BEGIN Data in this exercise

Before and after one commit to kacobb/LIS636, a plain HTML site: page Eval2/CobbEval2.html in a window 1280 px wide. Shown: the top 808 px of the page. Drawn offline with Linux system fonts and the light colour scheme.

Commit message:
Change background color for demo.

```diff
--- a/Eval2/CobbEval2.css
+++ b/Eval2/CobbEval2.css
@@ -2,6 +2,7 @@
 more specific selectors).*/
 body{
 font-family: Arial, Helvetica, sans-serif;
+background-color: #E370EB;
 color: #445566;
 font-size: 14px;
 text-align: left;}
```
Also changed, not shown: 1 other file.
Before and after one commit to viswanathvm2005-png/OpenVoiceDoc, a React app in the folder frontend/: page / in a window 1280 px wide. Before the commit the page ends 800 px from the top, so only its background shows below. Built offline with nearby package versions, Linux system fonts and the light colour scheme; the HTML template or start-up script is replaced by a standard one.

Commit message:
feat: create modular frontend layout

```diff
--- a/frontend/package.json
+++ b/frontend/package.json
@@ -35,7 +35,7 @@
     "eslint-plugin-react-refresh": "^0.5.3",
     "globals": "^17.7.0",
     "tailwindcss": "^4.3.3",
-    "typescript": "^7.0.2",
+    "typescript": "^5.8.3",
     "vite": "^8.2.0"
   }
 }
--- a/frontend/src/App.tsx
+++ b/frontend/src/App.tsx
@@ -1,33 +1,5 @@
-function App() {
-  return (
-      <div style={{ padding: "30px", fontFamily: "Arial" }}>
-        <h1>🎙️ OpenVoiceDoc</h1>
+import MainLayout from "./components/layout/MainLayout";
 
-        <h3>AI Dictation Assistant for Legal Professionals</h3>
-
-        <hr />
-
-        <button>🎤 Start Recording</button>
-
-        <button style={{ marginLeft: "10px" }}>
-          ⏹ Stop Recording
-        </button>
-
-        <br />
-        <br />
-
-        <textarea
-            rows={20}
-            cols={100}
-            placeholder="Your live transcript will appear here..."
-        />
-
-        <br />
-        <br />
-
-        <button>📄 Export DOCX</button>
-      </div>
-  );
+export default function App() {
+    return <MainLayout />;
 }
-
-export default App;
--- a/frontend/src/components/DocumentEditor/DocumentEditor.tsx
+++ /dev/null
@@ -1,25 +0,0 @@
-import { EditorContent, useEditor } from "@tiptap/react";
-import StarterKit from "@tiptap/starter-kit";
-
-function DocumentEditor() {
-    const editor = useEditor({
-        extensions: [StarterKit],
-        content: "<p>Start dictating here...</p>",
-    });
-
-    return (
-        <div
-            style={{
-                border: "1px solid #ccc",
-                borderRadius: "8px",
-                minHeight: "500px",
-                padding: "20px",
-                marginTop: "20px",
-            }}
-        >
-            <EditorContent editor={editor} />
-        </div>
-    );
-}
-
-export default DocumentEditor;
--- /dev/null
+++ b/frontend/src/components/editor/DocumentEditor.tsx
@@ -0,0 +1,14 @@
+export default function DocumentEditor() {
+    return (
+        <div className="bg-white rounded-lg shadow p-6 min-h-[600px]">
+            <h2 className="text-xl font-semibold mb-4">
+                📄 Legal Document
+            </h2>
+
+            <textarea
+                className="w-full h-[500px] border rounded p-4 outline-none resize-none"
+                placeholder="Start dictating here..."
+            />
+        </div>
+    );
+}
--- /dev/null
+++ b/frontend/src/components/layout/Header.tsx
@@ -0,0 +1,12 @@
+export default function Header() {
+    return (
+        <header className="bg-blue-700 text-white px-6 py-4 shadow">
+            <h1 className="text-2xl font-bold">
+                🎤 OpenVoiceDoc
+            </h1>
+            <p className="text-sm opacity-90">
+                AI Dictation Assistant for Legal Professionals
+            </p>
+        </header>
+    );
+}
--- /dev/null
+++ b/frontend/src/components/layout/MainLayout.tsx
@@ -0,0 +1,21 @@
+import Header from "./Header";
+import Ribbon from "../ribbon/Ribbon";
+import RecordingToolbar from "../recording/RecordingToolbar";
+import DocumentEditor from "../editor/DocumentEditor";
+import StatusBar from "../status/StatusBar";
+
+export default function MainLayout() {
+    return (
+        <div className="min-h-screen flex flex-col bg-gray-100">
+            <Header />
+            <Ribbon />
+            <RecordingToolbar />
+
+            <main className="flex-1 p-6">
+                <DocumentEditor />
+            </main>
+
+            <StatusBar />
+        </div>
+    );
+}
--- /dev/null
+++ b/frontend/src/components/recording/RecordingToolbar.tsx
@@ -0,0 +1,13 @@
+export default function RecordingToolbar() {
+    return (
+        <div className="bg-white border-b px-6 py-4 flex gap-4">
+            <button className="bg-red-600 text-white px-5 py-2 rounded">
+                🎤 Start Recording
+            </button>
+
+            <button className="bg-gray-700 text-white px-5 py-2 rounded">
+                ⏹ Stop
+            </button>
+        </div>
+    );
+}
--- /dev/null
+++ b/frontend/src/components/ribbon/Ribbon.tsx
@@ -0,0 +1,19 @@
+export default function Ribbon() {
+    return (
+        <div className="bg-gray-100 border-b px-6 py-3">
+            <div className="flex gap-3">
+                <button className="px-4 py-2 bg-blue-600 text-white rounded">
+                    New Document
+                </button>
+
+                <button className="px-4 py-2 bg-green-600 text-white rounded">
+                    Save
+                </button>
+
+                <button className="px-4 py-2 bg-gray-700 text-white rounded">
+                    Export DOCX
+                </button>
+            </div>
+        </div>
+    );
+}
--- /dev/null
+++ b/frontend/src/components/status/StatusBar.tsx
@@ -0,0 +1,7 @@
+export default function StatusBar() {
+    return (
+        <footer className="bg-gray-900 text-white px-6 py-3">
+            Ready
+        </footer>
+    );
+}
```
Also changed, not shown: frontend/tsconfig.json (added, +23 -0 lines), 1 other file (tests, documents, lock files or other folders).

END Data in this exercise

- Aim of the exercise:
What lines of the listing contain the word "MainLayout"? Copy them all.

- Task response:
+import MainLayout from "./components/layout/MainLayout";
+    return <MainLayout />;
+++ b/frontend/src/components/layout/MainLayout.tsx
+export default function MainLayout() {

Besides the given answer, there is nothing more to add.